Day After San Bernardino Massacre, Barbara Boxer Says 'We've Proven' Gun Control Works in California

December 3rd, 2015 11:44 PM

Democratic U.S. Senator Barbara Boxer of California today cited how her home state's "important gun safety laws" demonstrate that “Sensible gun laws work, we’ve proven it in California, and we're not going to give up." She apparently means that she and others who won't respect the Second Amendment are "not going to give up" on passing or imposing similar legislation or mandates nationally.

Ms. Boxer apparently failed to notice that San Bernardino, the site of yesterday's massacre of 14 at a San Bernardino County holiday party — with 21 others injured, many critically — is in her home state. A Republican or conservative making a similar observation almost immediately after an event demonstrating an obviously contradictory point as Boxer did would be an object of relentless establishment press criticism and ridicule. But Boxer is a gun-grabbing leftist, so she'll likely get a near-complete pass. Video follows the jump.

The C-SPAN video posted at the YouTube account of the Washington Free Beacon apparently was taken during a Democratic senators' press conference.
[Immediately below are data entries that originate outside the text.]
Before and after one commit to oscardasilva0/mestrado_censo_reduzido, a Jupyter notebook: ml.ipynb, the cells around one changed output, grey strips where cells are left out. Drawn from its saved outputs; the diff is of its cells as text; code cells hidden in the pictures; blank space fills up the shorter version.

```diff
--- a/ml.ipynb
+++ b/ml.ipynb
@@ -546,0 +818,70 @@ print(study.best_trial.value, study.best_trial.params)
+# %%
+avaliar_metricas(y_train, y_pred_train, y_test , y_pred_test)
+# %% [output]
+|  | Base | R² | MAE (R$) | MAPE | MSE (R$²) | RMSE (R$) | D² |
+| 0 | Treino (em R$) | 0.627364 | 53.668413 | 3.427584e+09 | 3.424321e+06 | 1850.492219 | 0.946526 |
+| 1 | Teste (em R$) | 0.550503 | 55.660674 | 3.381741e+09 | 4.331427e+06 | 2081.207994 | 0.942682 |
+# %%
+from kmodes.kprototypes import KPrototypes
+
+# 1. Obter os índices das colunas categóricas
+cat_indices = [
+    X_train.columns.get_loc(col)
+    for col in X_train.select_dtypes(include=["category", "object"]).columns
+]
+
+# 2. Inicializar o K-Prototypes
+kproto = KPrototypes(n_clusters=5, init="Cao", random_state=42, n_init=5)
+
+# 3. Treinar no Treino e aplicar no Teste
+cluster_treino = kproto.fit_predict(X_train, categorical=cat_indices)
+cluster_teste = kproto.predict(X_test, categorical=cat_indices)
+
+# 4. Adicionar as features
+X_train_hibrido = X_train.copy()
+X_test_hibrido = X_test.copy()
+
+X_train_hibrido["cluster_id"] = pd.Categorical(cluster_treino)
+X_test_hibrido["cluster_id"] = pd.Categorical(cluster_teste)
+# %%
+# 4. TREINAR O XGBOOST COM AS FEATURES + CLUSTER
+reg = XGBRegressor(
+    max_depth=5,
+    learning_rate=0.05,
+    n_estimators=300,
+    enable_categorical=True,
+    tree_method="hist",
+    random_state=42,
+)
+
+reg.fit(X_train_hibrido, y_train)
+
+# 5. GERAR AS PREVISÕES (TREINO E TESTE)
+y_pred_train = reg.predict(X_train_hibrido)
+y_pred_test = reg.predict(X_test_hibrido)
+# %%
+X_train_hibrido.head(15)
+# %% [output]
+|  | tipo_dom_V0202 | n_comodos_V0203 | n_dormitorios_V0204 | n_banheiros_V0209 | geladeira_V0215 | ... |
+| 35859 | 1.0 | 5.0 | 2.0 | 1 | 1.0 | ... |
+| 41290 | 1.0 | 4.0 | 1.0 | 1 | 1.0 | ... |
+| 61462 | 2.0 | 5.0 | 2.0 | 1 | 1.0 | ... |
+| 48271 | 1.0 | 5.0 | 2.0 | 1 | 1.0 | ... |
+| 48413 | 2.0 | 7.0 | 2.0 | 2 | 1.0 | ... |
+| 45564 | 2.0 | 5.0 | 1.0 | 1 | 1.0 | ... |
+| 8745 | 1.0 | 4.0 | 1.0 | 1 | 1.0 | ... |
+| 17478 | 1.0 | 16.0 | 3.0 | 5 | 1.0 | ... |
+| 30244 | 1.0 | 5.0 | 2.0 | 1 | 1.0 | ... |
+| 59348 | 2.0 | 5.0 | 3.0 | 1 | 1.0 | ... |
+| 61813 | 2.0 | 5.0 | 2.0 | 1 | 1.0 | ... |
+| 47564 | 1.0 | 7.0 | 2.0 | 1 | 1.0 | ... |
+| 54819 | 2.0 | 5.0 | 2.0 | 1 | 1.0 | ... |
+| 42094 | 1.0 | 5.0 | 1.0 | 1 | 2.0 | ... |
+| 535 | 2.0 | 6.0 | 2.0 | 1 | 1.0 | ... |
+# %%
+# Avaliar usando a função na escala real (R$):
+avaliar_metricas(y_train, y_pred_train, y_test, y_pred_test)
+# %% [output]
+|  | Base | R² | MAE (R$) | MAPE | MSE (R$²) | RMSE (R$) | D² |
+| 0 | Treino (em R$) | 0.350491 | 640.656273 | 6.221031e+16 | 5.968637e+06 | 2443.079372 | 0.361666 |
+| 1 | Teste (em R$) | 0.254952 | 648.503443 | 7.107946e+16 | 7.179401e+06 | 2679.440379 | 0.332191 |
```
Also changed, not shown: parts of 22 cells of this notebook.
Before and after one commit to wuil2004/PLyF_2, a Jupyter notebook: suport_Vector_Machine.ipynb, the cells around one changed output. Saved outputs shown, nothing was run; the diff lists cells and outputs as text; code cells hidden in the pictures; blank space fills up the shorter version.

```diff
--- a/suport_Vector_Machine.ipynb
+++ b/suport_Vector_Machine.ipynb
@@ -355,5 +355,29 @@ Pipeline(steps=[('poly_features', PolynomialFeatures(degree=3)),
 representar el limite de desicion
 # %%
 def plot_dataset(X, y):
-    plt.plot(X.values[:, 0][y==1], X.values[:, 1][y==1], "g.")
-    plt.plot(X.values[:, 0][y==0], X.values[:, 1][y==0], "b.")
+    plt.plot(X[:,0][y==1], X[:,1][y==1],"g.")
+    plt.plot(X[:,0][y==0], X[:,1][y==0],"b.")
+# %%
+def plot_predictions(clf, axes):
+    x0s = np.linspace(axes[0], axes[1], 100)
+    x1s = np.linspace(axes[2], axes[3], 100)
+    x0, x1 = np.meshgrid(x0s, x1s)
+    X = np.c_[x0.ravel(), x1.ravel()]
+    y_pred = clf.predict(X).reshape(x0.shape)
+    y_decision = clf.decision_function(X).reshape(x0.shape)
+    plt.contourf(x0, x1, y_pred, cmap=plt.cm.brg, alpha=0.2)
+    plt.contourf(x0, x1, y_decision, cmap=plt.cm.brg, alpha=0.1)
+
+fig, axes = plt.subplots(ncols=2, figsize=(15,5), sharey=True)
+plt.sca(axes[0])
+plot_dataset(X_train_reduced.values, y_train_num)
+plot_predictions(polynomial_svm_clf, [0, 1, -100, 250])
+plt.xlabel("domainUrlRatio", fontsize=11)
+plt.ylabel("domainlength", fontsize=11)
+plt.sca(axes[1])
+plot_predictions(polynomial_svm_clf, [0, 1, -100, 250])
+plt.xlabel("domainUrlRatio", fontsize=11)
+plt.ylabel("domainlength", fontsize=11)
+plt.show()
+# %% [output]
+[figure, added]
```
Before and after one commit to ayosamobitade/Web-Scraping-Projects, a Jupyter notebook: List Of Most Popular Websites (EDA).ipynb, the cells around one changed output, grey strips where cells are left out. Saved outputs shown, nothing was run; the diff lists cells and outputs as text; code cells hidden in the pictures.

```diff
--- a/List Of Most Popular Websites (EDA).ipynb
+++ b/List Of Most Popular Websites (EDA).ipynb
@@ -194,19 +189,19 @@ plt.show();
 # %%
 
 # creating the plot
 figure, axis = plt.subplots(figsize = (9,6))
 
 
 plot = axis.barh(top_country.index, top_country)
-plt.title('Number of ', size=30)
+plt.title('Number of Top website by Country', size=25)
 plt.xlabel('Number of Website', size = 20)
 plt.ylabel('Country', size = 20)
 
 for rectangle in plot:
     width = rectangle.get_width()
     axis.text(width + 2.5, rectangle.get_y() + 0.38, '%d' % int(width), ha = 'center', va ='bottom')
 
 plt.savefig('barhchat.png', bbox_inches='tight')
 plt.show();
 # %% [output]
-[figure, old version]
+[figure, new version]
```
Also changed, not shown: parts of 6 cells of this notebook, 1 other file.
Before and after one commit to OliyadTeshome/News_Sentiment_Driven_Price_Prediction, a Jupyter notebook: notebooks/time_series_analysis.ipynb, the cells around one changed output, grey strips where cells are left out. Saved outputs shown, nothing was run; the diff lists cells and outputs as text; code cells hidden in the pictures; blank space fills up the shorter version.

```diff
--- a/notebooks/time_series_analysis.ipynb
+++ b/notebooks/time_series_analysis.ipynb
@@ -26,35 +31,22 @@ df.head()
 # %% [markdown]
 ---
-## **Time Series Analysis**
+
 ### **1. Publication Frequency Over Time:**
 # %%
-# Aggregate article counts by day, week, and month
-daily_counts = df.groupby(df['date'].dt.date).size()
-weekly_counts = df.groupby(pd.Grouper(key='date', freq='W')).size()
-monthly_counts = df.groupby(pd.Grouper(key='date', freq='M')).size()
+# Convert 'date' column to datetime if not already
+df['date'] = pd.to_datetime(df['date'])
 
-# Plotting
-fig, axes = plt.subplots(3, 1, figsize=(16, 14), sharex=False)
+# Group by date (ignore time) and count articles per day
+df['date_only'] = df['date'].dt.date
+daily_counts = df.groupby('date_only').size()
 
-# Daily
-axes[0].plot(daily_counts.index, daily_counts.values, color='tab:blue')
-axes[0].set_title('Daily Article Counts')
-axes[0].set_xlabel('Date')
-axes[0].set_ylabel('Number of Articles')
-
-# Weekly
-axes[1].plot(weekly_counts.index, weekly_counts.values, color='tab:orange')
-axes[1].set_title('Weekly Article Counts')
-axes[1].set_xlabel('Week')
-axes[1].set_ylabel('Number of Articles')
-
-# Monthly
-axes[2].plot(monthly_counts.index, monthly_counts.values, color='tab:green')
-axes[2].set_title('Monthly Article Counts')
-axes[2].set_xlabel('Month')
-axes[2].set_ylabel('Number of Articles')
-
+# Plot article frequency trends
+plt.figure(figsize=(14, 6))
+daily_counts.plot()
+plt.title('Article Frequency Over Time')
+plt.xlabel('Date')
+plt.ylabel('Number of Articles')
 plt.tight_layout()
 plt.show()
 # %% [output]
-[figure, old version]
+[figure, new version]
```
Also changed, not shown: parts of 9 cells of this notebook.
New York Senator Charles Schumer is speaking at its beginning. Boxer, apparently annoyed at the nature of a reporter's question, followed Schumer at the 0:10 mark (HT Mediaite):

Relevant transcript:

BARBARA BOXER: I want to make a point. When you ask such a question, you're basically saying, "Why bother?" You know, you've all these other problems, why bother?

That is not what leaders do. They don't just hide because you may not win the vote. You keep doing it.

I'll give you one statistic. In California, since the 90s, we have passed a number of important gun safety laws. And over that period of time, we’ve had a reduction in gun violence of 56 percent.

Now clearly, what we see is, this is not enough. That's why we need national laws. That's why I'm looking forward to Senator Feinstein's reintroduction of some form of her assault weapon ban.

But the fact is, sensible gun laws work, and we've proven it in California. and we're not going to give up! If you look at all the great fights we've had over decades before we were even here, on major social issues, on major, uh, you know, pollution and anti-pollution issues, these things take ten, twenty years. You don't give up.

Senator Boxer's 56 percent statistic, and California's gun laws, have "proven" nothing.

According to this Wikipedia entry, among the 50 states and DC, California's gun murder rate per 100,000 residents in 2010 was 14th highest in the nation. You would think from her boasting that it was in the bottom five. The highest murder rate by miles was in DC, where gun laws have been among the nation's strictest.

Table 19 at the Centers for Disease Control and Prevention's 2013 Detailed Tables for the National Vital Statistics Report (large file accessible from this web page) reveals that California's total homicide rate that year was 4.9 per 100,000 residents — barely below the national average of 5.1. After taking out ultra-dangerous DC, New Orleans and Detroit, California's homicide rate is roughly equal to that seen in the rest of the nation.

Additionally, a 2013 Pew Research Study showed that the "Gun Homicide Rate (Was) Down 49% the Since 1993 Peak."

Ah, but Boxer cited "gun violence," not firearm homicides or gun deaths. That same Pew study shows that "non-fatal violent firearm crime" fell by 75 percent nationwide from 1993 to 2010, from 725.3 crimes per 100,000 residents to 181.5. Last time I checked, Senator, 75 percent is a larger reduction than 56 percent.

Although Boxer was vague in describing the time frame involved (What does "since the 1990s" mean? Since 1999, since some other time during that decade, the average of all years during the 1990s, or something else?), it appears quite likely that gun violence in California has fallen by less than it has in the rest of the nation.

Even setting aside the astonishing tone-deafness of a United States senator citing the wonders of gun-control laws in force in a state where 14 people have just been massacred, Boxer failed to make any kind of point.

Somehow, the "party of compassion" thinks it's compassionate to demand that everyone who participates at a public event, attends any kind of gathering of several or more people, or even ventures anywhere outside of their home, make themselves defenseless against those who might wish to do them harm. That's not compassion; it's reckless endangerment.

Cross-posted at